Real leather, faux leather, or neither? Does it really make a difference?

A common concern among vegans, especially new vegans like myself, is what to do with old leather items (especially shoes and boots) that we purchased before we went vegan.

One main thing to consider is that veganism is about opting out of suffering and violence "as far as possible and practicable." For many vegans, the ultimate goal of veganism is about reducing suffering to nonhuman animals.

So keeping that in mind, the real question is: what harms animals, and what minimizes that harm within reason?

Unfortunately, and like a lot of my blog posts that deal with efficacy of vegan advocacy and behavior, there isn't too much hard research to use to answer the above question. However, with some guessing as well as being generous when justified, it's possible to get a rough idea of the impact of wearing leather shoes, faux-leather shoes, and non-leather/non-faux leather shoes.

See note [1].

See note [1].

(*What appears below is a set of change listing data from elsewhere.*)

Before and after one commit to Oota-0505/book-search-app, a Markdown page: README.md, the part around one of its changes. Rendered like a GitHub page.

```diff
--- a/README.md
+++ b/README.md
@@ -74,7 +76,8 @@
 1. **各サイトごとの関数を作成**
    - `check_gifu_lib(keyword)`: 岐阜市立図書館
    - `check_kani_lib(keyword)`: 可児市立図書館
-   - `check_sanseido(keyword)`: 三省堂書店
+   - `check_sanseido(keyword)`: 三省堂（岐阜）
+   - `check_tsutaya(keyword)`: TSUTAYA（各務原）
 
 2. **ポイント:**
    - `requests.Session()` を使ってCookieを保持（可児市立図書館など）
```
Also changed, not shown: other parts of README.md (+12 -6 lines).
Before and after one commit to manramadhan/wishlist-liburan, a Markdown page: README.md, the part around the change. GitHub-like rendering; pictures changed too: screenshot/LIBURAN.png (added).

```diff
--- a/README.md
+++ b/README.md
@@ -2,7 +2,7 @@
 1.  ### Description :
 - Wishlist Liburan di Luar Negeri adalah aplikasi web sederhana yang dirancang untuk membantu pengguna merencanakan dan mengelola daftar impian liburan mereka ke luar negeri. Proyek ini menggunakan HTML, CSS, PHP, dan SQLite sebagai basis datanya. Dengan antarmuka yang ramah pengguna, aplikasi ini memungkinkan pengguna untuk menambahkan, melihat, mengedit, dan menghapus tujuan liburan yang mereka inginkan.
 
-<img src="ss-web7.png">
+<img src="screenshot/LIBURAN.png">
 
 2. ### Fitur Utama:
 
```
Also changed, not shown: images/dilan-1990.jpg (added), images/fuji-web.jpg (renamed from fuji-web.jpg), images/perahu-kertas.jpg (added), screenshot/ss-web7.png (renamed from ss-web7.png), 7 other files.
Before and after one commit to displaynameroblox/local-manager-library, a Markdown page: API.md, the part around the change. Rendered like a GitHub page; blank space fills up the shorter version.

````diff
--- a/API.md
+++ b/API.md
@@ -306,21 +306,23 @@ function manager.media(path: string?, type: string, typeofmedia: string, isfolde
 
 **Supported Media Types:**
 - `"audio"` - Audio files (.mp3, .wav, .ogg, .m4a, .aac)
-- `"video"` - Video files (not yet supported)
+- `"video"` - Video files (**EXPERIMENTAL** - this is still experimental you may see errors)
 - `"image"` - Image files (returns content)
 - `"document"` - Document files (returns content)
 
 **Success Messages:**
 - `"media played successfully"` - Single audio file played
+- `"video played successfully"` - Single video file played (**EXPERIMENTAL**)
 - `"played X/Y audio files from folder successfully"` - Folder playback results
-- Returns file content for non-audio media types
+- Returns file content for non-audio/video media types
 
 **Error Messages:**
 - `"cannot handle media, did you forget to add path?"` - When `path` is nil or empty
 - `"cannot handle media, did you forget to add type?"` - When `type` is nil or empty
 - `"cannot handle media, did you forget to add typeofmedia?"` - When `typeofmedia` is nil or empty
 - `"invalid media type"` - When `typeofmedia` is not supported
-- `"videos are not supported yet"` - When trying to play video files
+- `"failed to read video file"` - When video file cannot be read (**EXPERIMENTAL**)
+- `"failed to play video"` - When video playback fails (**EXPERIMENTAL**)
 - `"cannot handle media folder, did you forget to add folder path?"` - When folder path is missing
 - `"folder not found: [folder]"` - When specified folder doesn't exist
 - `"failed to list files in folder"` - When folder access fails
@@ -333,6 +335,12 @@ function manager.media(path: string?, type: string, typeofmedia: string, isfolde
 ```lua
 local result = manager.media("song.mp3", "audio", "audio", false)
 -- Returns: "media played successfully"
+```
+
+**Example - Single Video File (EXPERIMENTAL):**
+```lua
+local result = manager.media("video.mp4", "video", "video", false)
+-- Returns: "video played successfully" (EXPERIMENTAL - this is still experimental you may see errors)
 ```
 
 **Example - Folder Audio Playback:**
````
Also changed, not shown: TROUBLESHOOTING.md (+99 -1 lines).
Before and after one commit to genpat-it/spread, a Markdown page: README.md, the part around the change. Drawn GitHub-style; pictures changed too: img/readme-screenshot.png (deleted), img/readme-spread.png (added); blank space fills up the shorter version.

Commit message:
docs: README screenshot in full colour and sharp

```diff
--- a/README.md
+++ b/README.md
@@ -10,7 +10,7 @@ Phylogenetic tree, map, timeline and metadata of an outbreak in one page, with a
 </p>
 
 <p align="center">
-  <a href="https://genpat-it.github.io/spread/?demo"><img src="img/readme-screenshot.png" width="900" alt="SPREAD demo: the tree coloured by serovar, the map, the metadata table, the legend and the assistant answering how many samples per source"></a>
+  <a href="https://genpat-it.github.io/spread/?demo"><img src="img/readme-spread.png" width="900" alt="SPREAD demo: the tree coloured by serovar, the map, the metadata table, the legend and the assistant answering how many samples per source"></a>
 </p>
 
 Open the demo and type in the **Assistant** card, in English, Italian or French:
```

As we can see, real leather shoes harm animals the most, while faux leather shoes do some harm, but not as much as real leather. Non-leather/non-faux leather shoes seem like they would be the best option, given their ability to make non-leather and non-faux leather materials become more mainstream and fashionable.

However, it's not exactly as clear-cut as this, unfortunately. The next thing I did was attempt to do an economic lifecycle estimate for the different shoes.

See note [2].

See note [2].

As you can see, the cost over 10 years for the three different shoes are the same. As I note in the notes section, this is very unlikely. You would have to input the numbers based on which shoes you like to buy, how much they cost, and how long they are likely to last.

The final results are basically the same as the first chart:

See note [3].

See note [3].

However, just to show that this is not a simple matter, I'll show what happens when the vegan shoes are more expensive or don't hold up as long.

This last chart is where the faux leather shoes cost the same as the leather ones, but last five years instead of eight. In terms of animals harmed, the added cost of having to purchase new vegan shoes indirectly harms animals, assuming the money saved on shoe spending would be redirected to an efficient animal charity [3].

Still, the non-leather, non-faux leather shoes come out ahead, thanks to their lower price and despite their shorter lifespan. However, I would again be skeptical about the direct and indirect impact numbers, which are quite assumptive-based and aren't based on any type of empirical evidence.

Hopefully this post can help ground the discussion surrounding leather shoes and other leather items by offering some workable numbers and examining the issues that are at play.

See the notes sections below for important considerations about how I arrived at some of these numbers.

Notes:

[1a]: I estimated that a pair of leather shoes harms one animal, though it's likely a lot less than that. Another estimate is that over the course of 10 years, someone wearing a pair of leather shoes will influence 20 people to also buy leather shoes, harming another 20 animals. Again, this is likely an inflated impact, with a more realistic number probably being closer to five or so.

[1b]: For faux leather shoes, we can probably assume the same indirect harm as the leather ones. However, I took into account the impact of telling people they are vegan shoes, which would reduce the likelihood that they buy real leather shoes in the future. Like with the leather shoes, this impact is probably also much larger than what would be realistic.

[1c:] For the non-leather, non-faux leather shoes, I assumed that they would have a negative impact as they would not only not encourage others to buy leather shoes, but might also help shape fashion norms away from real leather or faux leather shoes, which would help animals the most. 

[2]: This section is really the key set of variables. I eventually ended up with numbers that made the cost of all three shoes to be equal, but this is clearly not very likely.

[3]: The ACE conversion is the number of animals spared if the cheapest option is selected and the savings are donated to one of Animal Charity Evaluators top charities. (A $1 donation is estimated to spare 14 animals from life in industrial agriculture).